Segment Start: DATA SECTION

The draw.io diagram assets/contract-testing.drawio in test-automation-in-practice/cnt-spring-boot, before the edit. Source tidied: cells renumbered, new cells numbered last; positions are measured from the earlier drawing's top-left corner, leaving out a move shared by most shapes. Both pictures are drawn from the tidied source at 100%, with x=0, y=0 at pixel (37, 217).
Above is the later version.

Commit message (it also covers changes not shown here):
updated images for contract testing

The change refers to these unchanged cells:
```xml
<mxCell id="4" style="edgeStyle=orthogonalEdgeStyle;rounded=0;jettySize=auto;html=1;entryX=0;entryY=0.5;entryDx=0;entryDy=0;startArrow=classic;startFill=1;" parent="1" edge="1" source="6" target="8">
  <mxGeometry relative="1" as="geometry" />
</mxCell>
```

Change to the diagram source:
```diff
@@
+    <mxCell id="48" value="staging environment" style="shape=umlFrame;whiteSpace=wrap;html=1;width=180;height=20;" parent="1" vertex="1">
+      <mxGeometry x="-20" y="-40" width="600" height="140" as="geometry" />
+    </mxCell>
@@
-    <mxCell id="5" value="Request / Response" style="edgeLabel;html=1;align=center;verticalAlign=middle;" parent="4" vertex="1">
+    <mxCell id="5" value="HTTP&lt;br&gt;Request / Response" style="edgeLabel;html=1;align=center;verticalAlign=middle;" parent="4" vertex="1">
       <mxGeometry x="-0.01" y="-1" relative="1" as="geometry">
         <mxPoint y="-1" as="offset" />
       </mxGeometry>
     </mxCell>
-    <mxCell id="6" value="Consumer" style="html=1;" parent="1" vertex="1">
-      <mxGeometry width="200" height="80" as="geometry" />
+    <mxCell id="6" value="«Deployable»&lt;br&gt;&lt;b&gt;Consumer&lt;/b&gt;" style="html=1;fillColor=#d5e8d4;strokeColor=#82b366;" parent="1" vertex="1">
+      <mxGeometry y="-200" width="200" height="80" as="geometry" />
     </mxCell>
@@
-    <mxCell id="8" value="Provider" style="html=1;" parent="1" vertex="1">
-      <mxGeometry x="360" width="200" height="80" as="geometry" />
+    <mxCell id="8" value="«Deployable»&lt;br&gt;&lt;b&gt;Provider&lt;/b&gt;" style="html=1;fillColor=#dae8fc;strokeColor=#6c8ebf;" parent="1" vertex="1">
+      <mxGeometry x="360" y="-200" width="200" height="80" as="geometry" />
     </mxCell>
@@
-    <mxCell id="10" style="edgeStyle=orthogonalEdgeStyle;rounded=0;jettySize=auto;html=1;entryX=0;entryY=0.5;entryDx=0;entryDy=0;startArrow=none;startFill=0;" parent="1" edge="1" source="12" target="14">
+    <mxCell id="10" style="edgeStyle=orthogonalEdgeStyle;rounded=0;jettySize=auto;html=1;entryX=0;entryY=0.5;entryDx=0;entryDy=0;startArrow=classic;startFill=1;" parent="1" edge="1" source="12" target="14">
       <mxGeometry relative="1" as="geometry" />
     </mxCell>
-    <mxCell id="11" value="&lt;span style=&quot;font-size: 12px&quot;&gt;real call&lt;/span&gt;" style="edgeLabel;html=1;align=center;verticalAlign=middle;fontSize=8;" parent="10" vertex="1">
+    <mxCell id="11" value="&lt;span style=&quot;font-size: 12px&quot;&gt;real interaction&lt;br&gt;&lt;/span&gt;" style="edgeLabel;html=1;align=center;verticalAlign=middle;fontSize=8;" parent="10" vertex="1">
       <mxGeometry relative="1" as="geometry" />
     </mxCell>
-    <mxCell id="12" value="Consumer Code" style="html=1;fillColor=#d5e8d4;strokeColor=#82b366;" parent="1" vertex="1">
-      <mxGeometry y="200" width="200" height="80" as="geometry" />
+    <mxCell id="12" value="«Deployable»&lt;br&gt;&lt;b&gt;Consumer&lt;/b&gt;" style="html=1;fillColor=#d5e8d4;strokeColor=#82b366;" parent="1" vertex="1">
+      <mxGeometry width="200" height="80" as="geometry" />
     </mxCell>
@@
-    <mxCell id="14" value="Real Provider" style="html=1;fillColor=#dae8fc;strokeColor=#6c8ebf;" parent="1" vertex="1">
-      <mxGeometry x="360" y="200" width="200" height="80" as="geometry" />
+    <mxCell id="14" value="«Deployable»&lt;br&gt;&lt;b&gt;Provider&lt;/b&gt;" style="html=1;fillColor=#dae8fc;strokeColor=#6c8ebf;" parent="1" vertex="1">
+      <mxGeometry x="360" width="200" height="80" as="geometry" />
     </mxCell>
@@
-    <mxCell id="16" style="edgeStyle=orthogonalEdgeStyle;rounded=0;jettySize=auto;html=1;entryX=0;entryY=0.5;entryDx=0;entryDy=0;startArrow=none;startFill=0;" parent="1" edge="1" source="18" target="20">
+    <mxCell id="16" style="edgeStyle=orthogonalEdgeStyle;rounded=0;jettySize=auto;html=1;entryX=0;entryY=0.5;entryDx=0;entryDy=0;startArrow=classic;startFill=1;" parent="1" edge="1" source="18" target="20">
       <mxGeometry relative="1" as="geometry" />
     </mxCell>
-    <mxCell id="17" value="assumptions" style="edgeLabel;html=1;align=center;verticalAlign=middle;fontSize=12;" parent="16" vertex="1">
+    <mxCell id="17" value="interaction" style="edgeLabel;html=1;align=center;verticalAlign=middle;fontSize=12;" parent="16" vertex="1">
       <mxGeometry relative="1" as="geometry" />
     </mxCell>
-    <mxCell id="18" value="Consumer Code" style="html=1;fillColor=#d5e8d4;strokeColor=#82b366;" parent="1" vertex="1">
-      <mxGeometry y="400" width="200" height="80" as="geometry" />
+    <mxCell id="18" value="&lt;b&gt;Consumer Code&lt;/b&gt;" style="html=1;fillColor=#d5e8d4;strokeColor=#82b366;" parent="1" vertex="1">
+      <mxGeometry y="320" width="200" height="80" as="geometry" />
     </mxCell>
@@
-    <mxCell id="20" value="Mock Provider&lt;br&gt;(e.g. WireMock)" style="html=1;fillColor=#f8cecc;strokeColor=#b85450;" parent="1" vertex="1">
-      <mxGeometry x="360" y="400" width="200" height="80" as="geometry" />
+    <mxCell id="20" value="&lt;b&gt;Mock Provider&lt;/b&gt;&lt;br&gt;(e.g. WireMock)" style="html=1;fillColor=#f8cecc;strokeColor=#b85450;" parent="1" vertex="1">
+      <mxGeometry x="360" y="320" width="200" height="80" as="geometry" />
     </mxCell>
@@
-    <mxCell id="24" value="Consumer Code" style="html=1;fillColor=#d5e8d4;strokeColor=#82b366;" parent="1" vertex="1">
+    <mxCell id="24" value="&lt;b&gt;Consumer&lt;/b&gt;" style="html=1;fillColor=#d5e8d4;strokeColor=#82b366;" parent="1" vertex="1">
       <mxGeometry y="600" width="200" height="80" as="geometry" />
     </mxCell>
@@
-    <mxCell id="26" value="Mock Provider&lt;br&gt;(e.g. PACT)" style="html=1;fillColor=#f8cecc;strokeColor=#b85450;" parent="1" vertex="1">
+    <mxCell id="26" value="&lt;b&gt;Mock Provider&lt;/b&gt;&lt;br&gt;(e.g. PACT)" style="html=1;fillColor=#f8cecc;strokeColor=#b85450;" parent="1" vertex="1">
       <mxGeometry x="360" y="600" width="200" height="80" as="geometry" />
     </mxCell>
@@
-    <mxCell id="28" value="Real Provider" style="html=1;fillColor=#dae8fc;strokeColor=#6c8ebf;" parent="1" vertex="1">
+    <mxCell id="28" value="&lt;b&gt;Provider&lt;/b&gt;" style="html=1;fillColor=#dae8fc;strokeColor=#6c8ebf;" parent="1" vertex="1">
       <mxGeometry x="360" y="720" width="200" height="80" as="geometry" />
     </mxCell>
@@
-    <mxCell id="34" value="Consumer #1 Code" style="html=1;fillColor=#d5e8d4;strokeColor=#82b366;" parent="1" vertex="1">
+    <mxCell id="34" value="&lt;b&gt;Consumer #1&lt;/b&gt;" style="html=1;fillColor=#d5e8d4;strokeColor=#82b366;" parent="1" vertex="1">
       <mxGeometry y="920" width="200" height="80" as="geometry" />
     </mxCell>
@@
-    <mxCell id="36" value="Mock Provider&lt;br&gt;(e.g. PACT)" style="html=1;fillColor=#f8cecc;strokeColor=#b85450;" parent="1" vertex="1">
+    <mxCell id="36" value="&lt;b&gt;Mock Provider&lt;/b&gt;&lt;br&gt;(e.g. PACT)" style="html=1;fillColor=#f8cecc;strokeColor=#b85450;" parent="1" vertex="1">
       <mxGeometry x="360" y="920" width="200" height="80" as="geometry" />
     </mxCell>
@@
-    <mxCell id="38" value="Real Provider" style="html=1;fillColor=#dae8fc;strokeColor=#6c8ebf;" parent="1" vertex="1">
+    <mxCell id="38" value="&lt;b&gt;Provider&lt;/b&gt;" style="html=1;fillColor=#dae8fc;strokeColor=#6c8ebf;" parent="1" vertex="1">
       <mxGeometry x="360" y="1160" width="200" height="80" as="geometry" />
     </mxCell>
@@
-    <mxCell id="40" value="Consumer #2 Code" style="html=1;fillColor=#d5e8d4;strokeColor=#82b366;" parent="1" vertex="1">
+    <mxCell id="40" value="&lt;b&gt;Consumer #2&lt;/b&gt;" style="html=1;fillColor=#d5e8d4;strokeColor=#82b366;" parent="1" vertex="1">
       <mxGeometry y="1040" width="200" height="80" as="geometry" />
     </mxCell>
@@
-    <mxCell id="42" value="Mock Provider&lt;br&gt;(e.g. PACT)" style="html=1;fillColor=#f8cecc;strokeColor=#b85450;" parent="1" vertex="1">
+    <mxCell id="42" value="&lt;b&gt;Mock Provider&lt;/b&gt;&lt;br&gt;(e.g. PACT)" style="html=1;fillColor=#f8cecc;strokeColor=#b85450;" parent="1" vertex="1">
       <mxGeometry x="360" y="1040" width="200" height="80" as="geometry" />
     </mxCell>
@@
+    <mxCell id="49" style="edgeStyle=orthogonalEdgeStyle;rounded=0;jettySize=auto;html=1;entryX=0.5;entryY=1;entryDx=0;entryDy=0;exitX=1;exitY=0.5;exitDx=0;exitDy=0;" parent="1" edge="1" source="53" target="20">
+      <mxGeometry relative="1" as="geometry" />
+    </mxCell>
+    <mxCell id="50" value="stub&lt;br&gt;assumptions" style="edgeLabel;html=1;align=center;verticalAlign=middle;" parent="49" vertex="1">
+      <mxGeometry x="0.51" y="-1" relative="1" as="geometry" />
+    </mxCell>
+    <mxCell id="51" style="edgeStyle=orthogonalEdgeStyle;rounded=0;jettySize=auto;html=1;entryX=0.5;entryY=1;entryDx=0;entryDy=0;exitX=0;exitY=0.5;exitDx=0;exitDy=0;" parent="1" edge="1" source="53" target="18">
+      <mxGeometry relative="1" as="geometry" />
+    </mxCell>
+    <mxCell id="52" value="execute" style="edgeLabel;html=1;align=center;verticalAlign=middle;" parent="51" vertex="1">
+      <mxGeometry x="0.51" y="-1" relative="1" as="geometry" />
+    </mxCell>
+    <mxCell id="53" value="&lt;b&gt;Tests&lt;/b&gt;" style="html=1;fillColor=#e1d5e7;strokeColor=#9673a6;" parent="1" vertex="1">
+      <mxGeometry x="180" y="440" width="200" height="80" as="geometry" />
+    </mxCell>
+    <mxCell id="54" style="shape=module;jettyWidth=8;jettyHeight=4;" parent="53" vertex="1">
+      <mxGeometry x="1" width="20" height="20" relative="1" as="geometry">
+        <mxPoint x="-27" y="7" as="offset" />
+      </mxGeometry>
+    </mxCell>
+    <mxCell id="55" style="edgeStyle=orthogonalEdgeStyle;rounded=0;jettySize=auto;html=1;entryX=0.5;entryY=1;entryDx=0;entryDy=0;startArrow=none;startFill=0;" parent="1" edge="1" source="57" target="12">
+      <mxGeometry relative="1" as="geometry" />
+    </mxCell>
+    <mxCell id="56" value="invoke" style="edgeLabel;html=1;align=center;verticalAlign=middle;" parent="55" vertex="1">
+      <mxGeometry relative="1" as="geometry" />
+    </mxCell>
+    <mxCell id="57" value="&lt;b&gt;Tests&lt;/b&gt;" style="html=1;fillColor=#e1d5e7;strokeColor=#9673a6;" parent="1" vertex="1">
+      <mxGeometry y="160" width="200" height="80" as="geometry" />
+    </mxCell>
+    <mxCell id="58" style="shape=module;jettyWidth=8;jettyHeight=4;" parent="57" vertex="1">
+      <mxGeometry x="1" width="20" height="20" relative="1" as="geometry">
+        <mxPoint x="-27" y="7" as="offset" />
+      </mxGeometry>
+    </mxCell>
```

Segment End: DATA SECTION

- WORK REQUEST -
Copy out every line from the records that has the word "PACT".

- WRITTEN SOLUTION -
-    <mxCell id="26" value="Mock Provider&lt;br&gt;(e.g. PACT)" style="html=1;fillColor=#f8cecc;strokeColor=#b85450;" parent="1" vertex="1">
+    <mxCell id="26" value="&lt;b&gt;Mock Provider&lt;/b&gt;&lt;br&gt;(e.g. PACT)" style="html=1;fillColor=#f8cecc;strokeColor=#b85450;" parent="1" vertex="1">
-    <mxCell id="36" value="Mock Provider&lt;br&gt;(e.g. PACT)" style="html=1;fillColor=#f8cecc;strokeColor=#b85450;" parent="1" vertex="1">
+    <mxCell id="36" value="&lt;b&gt;Mock Provider&lt;/b&gt;&lt;br&gt;(e.g. PACT)" style="html=1;fillColor=#f8cecc;strokeColor=#b85450;" parent="1" vertex="1">
-    <mxCell id="42" value="Mock Provider&lt;br&gt;(e.g. PACT)" style="html=1;fillColor=#f8cecc;strokeColor=#b85450;" parent="1" vertex="1">
+    <mxCell id="42" value="&lt;b&gt;Mock Provider&lt;/b&gt;&lt;br&gt;(e.g. PACT)" style="html=1;fillColor=#f8cecc;strokeColor=#b85450;" parent="1" vertex="1">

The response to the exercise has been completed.